There is a lot of hype surrounding the now ubiquitous Gary Clark Jr., and he proved that the hype was justified. Steeped in blues, rock, and soul, Clark produced some of the deepest vibe of the evening. I hate to use the Jimi comparison, but I have to say he channeled that energy while maintaining his own voice—quite a feat when playing fuzz-infused blues-rock. His vocals were excellent, and the crowd was on fire. He tore through “When My Train Pulls In” on his Epiphone Casino, switched to a Strat for “Please Come Home,” and ended back on the Casino with “Bright Lights, Big City.”


Jeff Beck, photo by Kevin Mazur/WireImage

8. Jeff Beck
Jeff Beck ruled the evening from his very first note. Dressed in black and white, he was joined by the fantastic Tal Wilkenfeld on bass, violinist Lizzie Ball, and drummer Jonathan Joseph. First tune was “Mna Na Heireann,” a beautiful Irish melody with fantastic interplay between Beck and Ball. Next up was a killer version of the Mahavishnu classic “You Know, You Know” that solidified that at age 68 Beck is at the top of his game. This was also Tal’s time to shine as she launched into a smoking solo with great playing by Joseph to back her up. The blues kicked in when Beth Hart came out to rock out the classics “I Ain’t Superstitious” and “Going Down.” The general consensus in the room was this was the pinnacle of the show.

9. Buddy Guy Acoustic Set
What needs to be said about living legend Buddy Guy? The man is the blues, one of the archetypes, and a national treasure. Not only is he a master on guitar, his vocals are even better. He never fails to get the audience in the palm of his hand with his humor and musicality. Guy’s set was a total joy to watch and hear. He played with “74 Years Young,” only to remind us he recorded it two years earlier and then changed the lyrics to reflect his true age. Awesome. His version of “I’m in the Mood” had the audience laughing and touched by the depth of this man’s ability. Awesome.


Eric Clapton, photo by Kevin Mazur/WireImage

10. Eric Clapton
The man behind this whole evening quietly took the stage with his band to close the night.

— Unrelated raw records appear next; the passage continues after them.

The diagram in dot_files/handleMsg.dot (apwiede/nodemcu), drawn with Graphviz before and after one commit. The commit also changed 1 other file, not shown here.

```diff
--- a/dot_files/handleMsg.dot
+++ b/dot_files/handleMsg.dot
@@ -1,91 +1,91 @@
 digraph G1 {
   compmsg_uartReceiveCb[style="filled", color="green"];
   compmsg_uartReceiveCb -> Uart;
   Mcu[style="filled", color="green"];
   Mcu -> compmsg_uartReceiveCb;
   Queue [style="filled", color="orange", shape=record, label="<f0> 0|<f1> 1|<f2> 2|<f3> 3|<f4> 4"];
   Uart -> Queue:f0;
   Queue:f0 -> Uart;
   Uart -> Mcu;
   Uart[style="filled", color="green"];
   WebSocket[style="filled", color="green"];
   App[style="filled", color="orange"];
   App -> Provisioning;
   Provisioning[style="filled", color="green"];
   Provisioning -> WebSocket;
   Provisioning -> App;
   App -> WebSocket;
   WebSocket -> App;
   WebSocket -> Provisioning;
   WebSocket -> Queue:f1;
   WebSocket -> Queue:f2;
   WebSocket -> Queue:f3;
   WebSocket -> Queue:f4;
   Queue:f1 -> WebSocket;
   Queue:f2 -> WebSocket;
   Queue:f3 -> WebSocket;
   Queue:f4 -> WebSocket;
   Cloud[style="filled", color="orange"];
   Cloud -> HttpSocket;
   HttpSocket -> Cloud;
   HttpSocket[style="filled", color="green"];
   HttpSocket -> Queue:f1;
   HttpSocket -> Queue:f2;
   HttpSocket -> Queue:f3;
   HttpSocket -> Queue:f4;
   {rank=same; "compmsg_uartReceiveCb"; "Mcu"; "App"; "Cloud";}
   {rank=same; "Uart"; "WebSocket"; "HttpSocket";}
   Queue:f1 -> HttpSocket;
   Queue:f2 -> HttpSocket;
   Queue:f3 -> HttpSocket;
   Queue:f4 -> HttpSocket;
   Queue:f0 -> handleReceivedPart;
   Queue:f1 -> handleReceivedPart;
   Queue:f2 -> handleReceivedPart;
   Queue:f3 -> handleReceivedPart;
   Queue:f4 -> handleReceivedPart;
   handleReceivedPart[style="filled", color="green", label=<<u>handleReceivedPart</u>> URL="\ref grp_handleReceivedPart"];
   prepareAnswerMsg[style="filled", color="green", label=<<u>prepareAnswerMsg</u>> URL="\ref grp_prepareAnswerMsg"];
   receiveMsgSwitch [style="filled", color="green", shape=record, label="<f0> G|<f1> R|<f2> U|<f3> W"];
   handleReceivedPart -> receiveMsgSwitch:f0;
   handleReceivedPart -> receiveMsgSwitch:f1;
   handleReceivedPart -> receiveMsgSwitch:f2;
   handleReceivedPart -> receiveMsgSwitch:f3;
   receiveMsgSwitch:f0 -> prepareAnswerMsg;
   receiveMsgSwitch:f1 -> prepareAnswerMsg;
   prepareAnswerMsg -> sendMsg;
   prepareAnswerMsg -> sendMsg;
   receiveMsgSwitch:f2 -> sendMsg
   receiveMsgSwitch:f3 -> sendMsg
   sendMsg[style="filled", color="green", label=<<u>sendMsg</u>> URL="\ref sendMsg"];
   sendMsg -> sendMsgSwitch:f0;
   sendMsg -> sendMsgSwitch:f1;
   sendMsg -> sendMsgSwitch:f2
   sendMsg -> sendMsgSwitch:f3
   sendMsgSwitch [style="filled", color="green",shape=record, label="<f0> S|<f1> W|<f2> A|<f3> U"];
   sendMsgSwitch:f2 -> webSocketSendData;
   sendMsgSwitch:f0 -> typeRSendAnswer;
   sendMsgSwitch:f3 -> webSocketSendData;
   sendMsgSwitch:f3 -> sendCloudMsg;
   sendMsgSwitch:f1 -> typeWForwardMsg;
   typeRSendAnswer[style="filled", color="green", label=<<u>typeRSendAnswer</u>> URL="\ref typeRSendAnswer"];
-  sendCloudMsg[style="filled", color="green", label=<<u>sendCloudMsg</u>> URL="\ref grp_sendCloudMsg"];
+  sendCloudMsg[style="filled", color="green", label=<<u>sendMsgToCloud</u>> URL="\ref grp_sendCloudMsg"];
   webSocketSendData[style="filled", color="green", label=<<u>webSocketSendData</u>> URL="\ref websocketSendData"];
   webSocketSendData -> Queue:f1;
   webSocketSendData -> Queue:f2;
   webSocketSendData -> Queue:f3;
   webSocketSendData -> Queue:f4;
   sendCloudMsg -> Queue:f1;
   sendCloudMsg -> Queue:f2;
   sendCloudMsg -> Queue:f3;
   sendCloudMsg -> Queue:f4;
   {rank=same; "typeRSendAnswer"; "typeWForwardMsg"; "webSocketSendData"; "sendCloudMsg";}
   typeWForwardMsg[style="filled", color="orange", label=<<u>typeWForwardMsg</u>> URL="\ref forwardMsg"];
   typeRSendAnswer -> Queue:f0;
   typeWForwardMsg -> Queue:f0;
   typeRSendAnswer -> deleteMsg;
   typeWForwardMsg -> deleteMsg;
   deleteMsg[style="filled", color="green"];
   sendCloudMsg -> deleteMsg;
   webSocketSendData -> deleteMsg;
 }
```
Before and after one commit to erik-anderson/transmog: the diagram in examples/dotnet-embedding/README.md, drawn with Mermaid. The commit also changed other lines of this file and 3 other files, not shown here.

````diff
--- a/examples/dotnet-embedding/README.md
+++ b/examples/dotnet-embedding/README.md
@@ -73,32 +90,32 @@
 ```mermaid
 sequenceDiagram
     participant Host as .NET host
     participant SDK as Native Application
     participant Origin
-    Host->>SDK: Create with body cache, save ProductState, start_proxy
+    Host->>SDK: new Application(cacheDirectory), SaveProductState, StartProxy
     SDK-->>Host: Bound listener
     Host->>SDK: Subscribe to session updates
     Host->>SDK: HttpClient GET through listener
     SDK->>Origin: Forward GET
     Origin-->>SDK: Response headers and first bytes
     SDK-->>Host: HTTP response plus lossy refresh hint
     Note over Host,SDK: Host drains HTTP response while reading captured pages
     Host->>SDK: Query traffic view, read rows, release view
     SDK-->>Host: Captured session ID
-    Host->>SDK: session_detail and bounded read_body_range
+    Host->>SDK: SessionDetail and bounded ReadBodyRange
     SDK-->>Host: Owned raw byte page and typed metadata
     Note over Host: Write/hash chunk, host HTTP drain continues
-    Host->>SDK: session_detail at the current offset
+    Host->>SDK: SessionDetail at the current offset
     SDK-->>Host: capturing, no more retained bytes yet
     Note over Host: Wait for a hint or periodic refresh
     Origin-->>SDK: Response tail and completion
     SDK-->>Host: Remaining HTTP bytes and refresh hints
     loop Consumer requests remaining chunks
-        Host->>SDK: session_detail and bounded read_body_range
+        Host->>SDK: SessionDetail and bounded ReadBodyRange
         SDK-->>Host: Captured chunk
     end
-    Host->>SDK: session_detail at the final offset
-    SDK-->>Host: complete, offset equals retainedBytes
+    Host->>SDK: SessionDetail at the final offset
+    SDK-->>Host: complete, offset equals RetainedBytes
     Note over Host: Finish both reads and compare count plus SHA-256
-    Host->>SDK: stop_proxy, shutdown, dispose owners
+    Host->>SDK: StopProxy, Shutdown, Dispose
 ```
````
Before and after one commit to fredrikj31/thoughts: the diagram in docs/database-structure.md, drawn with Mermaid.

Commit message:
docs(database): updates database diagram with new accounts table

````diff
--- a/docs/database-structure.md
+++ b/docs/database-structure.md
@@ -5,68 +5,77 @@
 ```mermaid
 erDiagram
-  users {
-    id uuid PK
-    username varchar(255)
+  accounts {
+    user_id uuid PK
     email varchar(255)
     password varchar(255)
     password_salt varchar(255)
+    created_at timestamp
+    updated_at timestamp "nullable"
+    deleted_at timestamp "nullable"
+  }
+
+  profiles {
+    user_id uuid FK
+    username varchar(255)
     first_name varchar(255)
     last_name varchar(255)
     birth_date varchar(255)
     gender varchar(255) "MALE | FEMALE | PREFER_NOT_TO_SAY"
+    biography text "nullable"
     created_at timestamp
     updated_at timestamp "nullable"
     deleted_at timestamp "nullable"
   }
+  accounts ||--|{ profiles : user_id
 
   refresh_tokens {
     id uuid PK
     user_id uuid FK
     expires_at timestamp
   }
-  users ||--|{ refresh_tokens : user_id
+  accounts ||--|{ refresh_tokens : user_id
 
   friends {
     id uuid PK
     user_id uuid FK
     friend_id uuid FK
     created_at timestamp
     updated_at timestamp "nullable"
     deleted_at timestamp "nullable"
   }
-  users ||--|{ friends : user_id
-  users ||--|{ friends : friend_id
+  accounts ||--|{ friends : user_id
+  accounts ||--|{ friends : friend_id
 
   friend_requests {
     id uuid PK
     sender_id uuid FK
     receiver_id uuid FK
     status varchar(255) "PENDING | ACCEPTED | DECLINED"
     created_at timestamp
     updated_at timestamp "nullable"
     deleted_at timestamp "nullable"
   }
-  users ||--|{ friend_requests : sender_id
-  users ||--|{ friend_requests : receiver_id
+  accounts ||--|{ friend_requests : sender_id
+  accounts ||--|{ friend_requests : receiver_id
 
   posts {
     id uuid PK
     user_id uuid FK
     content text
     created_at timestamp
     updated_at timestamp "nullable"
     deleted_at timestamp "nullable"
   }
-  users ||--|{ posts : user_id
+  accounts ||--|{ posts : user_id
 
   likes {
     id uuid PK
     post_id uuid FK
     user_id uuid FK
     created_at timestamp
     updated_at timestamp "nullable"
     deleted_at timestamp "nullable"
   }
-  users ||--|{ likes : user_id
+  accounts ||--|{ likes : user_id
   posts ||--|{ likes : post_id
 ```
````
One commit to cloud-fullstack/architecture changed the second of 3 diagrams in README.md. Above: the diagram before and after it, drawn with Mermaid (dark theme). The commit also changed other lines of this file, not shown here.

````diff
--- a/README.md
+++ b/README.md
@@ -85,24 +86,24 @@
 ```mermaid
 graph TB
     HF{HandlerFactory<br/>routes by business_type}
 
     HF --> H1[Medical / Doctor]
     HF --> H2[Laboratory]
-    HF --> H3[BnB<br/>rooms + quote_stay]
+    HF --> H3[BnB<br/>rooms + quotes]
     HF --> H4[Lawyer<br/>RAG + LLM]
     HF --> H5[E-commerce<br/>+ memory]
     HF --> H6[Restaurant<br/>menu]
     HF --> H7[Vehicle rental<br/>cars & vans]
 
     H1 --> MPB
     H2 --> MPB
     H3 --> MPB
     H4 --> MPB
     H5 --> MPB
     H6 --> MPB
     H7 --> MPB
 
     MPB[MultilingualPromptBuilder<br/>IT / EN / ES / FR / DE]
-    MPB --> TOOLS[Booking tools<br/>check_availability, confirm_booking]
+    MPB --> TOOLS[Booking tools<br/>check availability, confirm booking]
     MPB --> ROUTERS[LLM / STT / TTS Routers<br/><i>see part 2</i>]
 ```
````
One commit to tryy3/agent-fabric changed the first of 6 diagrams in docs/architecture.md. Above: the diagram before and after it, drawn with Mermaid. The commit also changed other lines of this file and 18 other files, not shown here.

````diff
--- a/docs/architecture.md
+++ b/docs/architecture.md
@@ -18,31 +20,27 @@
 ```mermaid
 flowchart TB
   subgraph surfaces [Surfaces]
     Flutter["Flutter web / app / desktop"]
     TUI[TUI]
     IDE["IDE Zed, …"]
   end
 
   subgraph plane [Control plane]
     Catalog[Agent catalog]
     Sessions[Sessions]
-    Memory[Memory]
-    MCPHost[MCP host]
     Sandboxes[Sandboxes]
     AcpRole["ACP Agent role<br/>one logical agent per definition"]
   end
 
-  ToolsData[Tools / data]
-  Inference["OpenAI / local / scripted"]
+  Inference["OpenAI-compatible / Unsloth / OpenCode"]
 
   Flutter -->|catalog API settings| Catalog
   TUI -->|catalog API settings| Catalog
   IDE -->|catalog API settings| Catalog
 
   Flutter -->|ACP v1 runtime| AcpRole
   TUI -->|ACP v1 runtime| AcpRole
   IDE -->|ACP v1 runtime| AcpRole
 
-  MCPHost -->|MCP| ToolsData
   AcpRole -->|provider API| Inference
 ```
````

When the lights went up, the crowd went wild. A second later, another light went on to reveal surprise guest Keith Richards and the place went crazy—a great moment. They broke into “Key to The Highway” and Chuck Berry’s “Sweet Little Rock and Roller” with Keith and Eric trading licks and vocals, writing a new piece of rock and roll history.

Next, Eric brought out Robbie Robertson for “He Don’t Live Here No More’ and “I Shall Be Released.” It was cool to see Robertson back onstage with Clapton. EC continued with “Gin House,” “ Got to Get Better in A Little While,” “Crossroads,” “Little Queen of Spades,” and “Sunshine of Your Love.” Eric sounded great, but seemed to play better when challenged by Doyle. Eric would solo, then Doyle would rip into it, then Eric would bring it up a notch—a fun experience to see and hear.

To close the night Eric brought out 19 of the guitarists in the festival for a grand finale jam session. This was both super-fun and plagued with sound problems, as the sound guys struggled to figure out who to turn up at what time. Kurt Rosenwinkle even had to hand Gary Clark Jr his cable so he could solo! Noticeably missing from the group extravaganza were Jeff Beck and John Mayer.